Building relationships with your city council

Responsibility: Report regularly to the governing officials and the general public

Building good rapport with the city council really helps when the library needs big equipment, new carpeting, or extra funding to start a new project. Good rapport with the city also encourages them not to pass charter ordinances limiting the library's mill levy. Yet merely talking to the city council only when asking for money may not establish enough rapport. You need to show the city council that you are serving the community all year round. Here are two ways to build rapport with the city council.
Keep them informed about what is happening at the library.

Invite them to all library events to make them aware of everything the library does. Another option is to make a middle of the year report, e.g., talk about recent storytimes or programs or new services.

Feed them.

Many library boards invite the city council to an annual lunch or dinner. During the meal, library staff talk about the library. One library showed a slide show of kids enjoying summer library program, library staff walking in an annual parade, etc. Another library addresses city problems, e.g., how the library offers a safe place for kids to hangout after school, etc. These events show city council that tax money is providing valuable services to the community.

Ask for small favors.

Benjamin Franklin claimed, "He that has once done you a Kindness will be more ready to do you another, than he whom you yourself have obliged." This is called the Ben Franklin Effect. Franklin used this tactic to win a rival to his side. So if the city council is adversarial, ask them for a small favor that will cost them almost nothing. <>

  • Ask city council members to pose for a picture to use in a READ poster. Post these posters in the library or, better yet, in local shop windows. CKLS staff can help your library make READ posters.

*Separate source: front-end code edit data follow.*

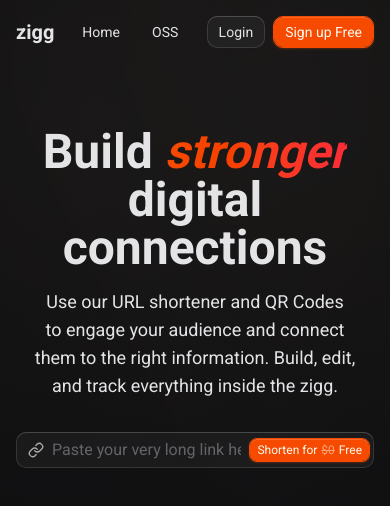
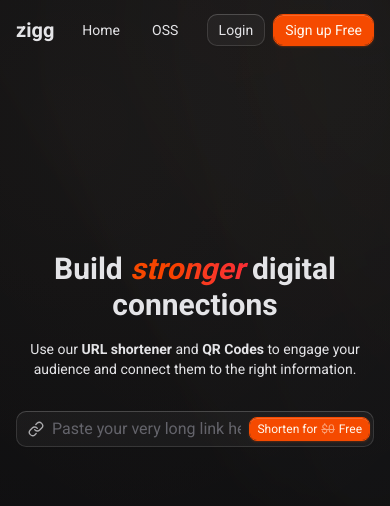
Before and after one commit to luannzin/the-fastest-url-shortener, a Next.js app: page / in a window 390 px wide. Shown: the top 506 px of the page. Built offline with nearby package versions, Linux system fonts and the light colour scheme.

Commit message:
feat: integrate LightRays component into layout; adjust home page and public header styles for improved responsiveness

```diff
--- a/src/app/(public)/(home)/layout.tsx
+++ b/src/app/(public)/(home)/layout.tsx
@@ -8,7 +8,7 @@
   return (
     <>
       <PublicHeader />
-      <main className="max-w-7xl px-4">{children}</main>
+      <main className="max-w-7xl h-full px-4">{children}</main>
     </>
   );
 }
--- a/src/app/(public)/(home)/page.tsx
+++ b/src/app/(public)/(home)/page.tsx
@@ -7,23 +7,22 @@
   InputGroupAddon,
   InputGroupInput,
 } from "@/components/ui/input-group";
-import { LightRays } from "@/components/ui/light-rays";
 
 export default function Home() {
   return (
-    <section className="py-16 flex flex-col items-center gap-8 max-w-3xl">
+    <section className="py-48 flex flex-col items-center gap-8 max-w-3xl h-full">
       <div className="flex flex-col items-center gap-4">
-        <h1 className="text-5xl font-bold text-center text-balance">
+        <h1 className="text-5xl max-sm:text-3xl font-bold text-center text-pretty">
           Build{" "}
           <span className="italic bg-linear-to-r from-primary to-destructive bg-clip-text text-transparent">
             stronger{" "}
           </span>
           digital connections
         </h1>
-        <span className="text-lg text-center text-balance">
-          Use our URL shortener and QR Codes to engage your audience and connect
-          them to the right information. Build, edit, and track everything
-          inside the zigg.
+        <span className="text-lg max-sm:text-sm text-center text-pretty">
+          Use our <span className="font-bold">URL shortener</span> and{" "}
+          <span className="font-bold">QR Codes</span> to engage your audience
+          and connect them to the right information.
         </span>
       </div>
       <div className="max-w-md w-full">
@@ -50,7 +49,6 @@
           </Field>
         </Form>
       </div>
-      <LightRays />
     </section>
   );
 }
--- a/src/app/layout.tsx
+++ b/src/app/layout.tsx
@@ -3,6 +3,7 @@
 import "./globals.css";
 
 import { Roboto } from "next/font/google";
+import { LightRays } from "@/components/ui/light-rays";
 import { cn } from "@/lib/utils";
 
 const roboto = Roboto({
@@ -23,9 +24,12 @@
 }>) {
   return (
     <html lang="pt-BR" className={cn(roboto.className, "dark")}>
-      <body className="flex flex-col items-center max-w-screen overflow-x-hidden">
+      <body className="relative flex flex-col items-center max-w-screen min-h-screen h-screen overflow-x-hidden">
         <ToastProvider>
-          <AnchoredToastProvider>{children}</AnchoredToastProvider>
+          <AnchoredToastProvider>
+            {children}
+            <LightRays />
+          </AnchoredToastProvider>
         </ToastProvider>
       </body>
     </html>
--- a/src/components/ui/light-rays.tsx
+++ b/src/components/ui/light-rays.tsx
@@ -87,9 +87,9 @@
 export function LightRays({
   className,
   style,
-  count = 7,
+  count = 12,
   color = "oklch(90.1% 0.076 70.697 / 0.12)",
-  blur = 64,
+  blur = 48,
   speed = 20,
   length = "80vh",
   ref,
```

  • At a meeting, hand each member a picture book. Ask them to come to the library during story time and read that book to the kids.

  • Ask them to do a kid’s program explaining how city government works.